▶ What is required
Isolate every line in the data with the string "type" and copy it.

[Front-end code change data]

----------

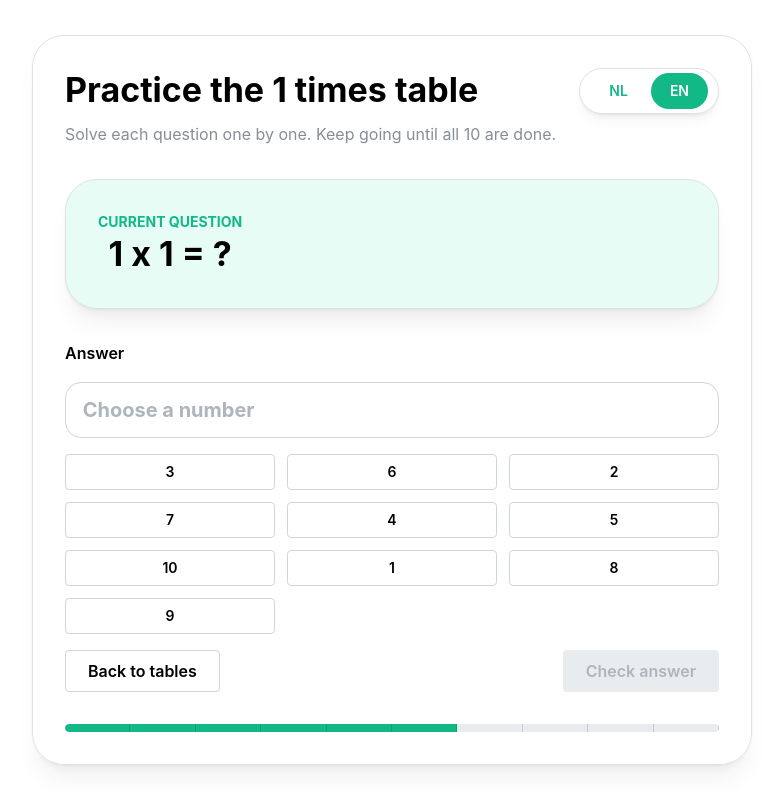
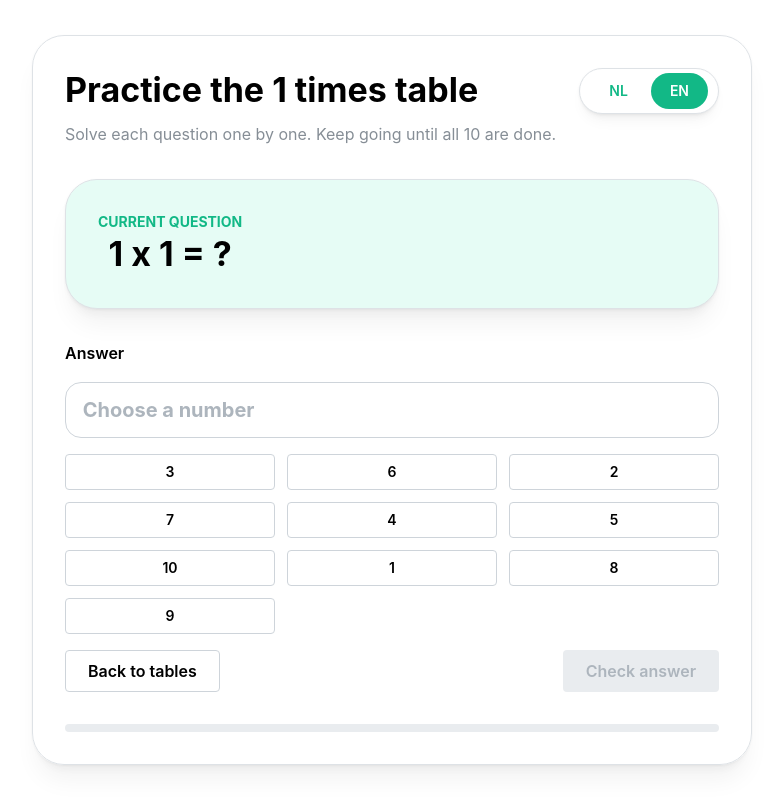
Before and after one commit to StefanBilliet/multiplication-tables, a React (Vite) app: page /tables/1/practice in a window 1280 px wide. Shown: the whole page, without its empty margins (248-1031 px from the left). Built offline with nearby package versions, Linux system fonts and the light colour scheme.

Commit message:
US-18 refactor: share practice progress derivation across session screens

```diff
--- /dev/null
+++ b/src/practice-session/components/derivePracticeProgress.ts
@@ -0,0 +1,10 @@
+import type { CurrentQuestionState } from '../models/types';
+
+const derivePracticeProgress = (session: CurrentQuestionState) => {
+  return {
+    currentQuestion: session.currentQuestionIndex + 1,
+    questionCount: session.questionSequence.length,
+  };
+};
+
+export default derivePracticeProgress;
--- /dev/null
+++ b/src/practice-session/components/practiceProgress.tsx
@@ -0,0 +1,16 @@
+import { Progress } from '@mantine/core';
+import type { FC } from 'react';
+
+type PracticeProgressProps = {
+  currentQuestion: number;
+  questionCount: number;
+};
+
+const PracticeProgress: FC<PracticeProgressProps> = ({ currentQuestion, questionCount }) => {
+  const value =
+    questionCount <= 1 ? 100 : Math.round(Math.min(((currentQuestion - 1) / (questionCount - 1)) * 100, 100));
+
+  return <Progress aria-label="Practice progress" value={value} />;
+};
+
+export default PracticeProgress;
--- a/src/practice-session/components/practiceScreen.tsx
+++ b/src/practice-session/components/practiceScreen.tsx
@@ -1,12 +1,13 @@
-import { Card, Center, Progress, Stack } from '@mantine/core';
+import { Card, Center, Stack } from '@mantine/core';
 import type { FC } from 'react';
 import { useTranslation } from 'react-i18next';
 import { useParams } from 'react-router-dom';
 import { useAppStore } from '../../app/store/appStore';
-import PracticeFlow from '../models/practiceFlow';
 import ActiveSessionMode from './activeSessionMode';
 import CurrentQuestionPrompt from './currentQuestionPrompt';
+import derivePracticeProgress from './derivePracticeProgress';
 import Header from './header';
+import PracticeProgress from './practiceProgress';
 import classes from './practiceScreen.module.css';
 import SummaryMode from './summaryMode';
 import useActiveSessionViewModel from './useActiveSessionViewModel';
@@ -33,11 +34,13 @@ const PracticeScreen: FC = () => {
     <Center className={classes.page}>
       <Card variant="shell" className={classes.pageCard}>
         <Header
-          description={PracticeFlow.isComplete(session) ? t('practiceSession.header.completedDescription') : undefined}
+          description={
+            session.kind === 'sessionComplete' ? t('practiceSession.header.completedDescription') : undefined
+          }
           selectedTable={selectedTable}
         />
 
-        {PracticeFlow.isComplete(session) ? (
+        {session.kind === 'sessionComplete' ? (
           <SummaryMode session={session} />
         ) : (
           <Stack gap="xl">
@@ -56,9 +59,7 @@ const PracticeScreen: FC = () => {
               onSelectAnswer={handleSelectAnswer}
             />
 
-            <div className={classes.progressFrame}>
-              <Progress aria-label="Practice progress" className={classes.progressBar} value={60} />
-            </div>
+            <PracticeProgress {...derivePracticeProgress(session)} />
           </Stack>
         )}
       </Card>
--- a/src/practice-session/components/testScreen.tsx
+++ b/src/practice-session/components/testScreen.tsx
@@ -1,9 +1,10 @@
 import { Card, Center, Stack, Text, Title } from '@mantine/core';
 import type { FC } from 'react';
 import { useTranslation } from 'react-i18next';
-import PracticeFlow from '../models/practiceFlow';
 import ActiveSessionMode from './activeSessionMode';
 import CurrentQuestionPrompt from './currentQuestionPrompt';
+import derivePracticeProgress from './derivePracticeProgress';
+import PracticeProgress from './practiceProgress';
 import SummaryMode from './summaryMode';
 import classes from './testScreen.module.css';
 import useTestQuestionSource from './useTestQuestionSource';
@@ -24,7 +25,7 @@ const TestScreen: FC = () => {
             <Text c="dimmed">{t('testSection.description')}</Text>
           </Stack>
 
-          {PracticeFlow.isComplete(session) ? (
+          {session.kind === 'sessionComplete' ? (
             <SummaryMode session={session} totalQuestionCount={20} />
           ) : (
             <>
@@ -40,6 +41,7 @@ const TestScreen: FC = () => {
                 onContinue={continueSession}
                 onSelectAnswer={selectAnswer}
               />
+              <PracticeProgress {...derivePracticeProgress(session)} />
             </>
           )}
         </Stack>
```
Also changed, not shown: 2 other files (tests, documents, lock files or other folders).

----------

▶ Reply
+import type { CurrentQuestionState } from '../models/types';
+import type { FC } from 'react';
+type PracticeProgressProps = {
 import type { FC } from 'react';
 import type { FC } from 'react';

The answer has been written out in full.